Resting alongside a dust-topped road, a pair of cows lazily watch foot traffic. Scooters and cars still honk incessantly in what might be considered a quieter neighborhood, at least by Delhi standards.
Sitting no more than 100 yards from the chaos, however, something remarkable is taking place.
Tucked away in a series of mismatched buildings, the headquarters of a non-profit operation, Goonj, has been unwavering in their attempt to bring about positive change through, of all things, recycling.
By reusing donated items from urban and metropolitan areas, Goonj can provide rural communities with necessary items by taking advantage of their reduced production costs.
As a number of impoverished regions across India are at the whim of natural disasters, constricting social norms, and a general lack of resources, Goonj has put clothes on backs and books in hands of an otherwise neglected population.
“[We provide] men, women, and children with clothing,” says Pacha, a young woman who previously held a highly coveted government position. Pacha also adds that Goonj provides utensils to families, toys for children, dry rations, books to schools and any other necessities required by the communities they aim to serve.
Additionally, the organization assembles “wedding kits” for those who simply can’t afford to pay for these often pricey items.
A testimonial from a young girl in the rural village of Siyuna reads: “My parents would have had to spend a large amount of money renting out a lehenga and other accessories from the market. I did not have to spend a single rupee on any cosmetics as the Goonj Wedding kit contained things I could have never purchased in my life.”
While these items come at no cost to the acceptor, those receiving goods are required to bring further change to their own communities before being awarded any donations.
“Some of the work they have done includes bridge and dam construction, creation of irrigation channels, digging wells, and clearing ponds. And all of this was done before [anyone] received any materials,” says Pacha.
Outside of this work, however, Goonj has made substantial strides with their menstrual pad and undergarment production center through initiatives called MyPad and Not Just a Piece of Cloth, or NJPC.
Amidst an overwhelmingly patriarchal society, women in rural India are left in the dark about their hygiene and reproductive health.
“Often, menstrual hygiene is not even in their vocabulary,” says Pacha, adding “in some cases, women must resort to using ash, or cow dung [in place of a proper menstrual pad].”
Since 2005, Goonj’s MyPad initiative, alongside NJPC, has been producing menstrual cloths and undergarments fashioned out of donated items. Though these items aren’t donated to the women they’re made for, they still come at a fraction of the cost of most feminine hygiene products.
The unavailability of adhesive pads in rural areas, feminine hygiene and reproductive education, as well as high costs of cloth pads force many young women to resort to unsanitary or dangerous measures.
While purchasing typical cloth pads can set a family back 200 rupees ($3), MyPad and NJPC’s tireless work has permitted bundles of menstrual cloths and undergarments to be purchased at 70 rupees, or roughly $1. For those stuck in immense poverty, that extra 130 rupees can go a very long way.
Pacha says heavy taxes are also applied to the sale of feminine hygiene products, sometimes as high as 15%, making the purchase of these items even more difficult.

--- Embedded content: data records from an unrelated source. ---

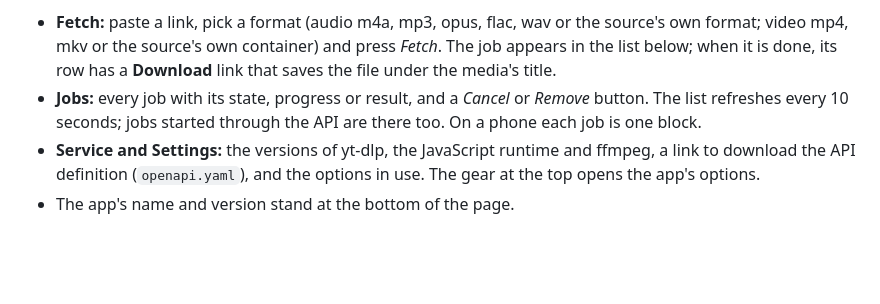
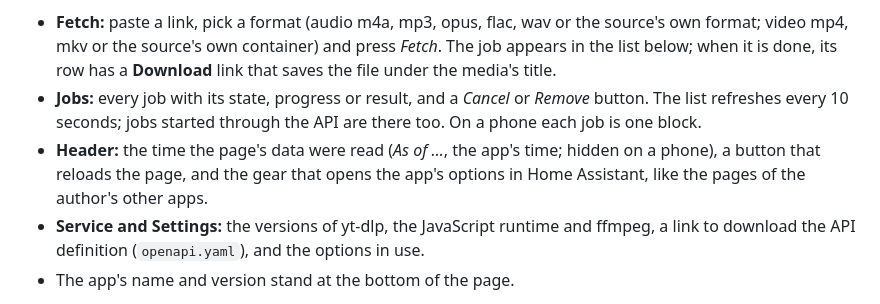
Before and after one commit to n-schilling/ha-app-media-fetcher, a Markdown page: media_fetcher/DOCS.md, the part around the change. Rendered like a GitHub page; blank space fills up the shorter version.

```diff
--- a/media_fetcher/DOCS.md
+++ b/media_fetcher/DOCS.md
@@ -30,7 +30,8 @@ Under **Settings → Apps → Media Fetcher → Configuration**.
 
 - **Fetch:** paste a link, pick a format (audio m4a, mp3, opus, flac, wav or the source's own format; video mp4, mkv or the source's own container) and press *Fetch*. The job appears in the list below; when it is done, its row has a **Download** link that saves the file under the media's title.
 - **Jobs:** every job with its state, progress or result, and a *Cancel* or *Remove* button. The list refreshes every 10 seconds; jobs started through the API are there too. On a phone each job is one block.
-- **Service and Settings:** the versions of yt-dlp, the JavaScript runtime and ffmpeg, a link to download the API definition (`openapi.yaml`), and the options in use. The gear at the top opens the app's options.
+- **Header:** the time the page's data were read (*As of …*, the app's time; hidden on a phone), a button that reloads the page, and the gear that opens the app's options in Home Assistant, like the pages of the author's other apps.
+- **Service and Settings:** the versions of yt-dlp, the JavaScript runtime and ffmpeg, a link to download the API definition (`openapi.yaml`), and the options in use.
 - The app's name and version stand at the bottom of the page.
 
 The page talks to endpoints of its own that take no token; the ingress session is their lock, and the ones that change something take JSON with an `X-Requested-With` header only, which a form on another site cannot send.
```
Also changed, not shown: README.md (+4 -3 lines), media_fetcher/CHANGELOG.md (+10 -0 lines), docs/screenshots/page.png, docs/screenshots/phone-dark.png, 9 other files.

Moreover, according to crownit.com, a trusted Indian research database, only 12% of women in India have access to any form of sanitary napkins and adequate undergarments.
While it may be an uphill battle, there is hope for women in India, however.
Not only does NJPC and Goonj have the financial backing of tech behemoths Facebook and Google, but as an increasing number of the millennial population in India seeks to support women’s rights, more education and awareness on the issue of feminine hygiene has come to the forefront.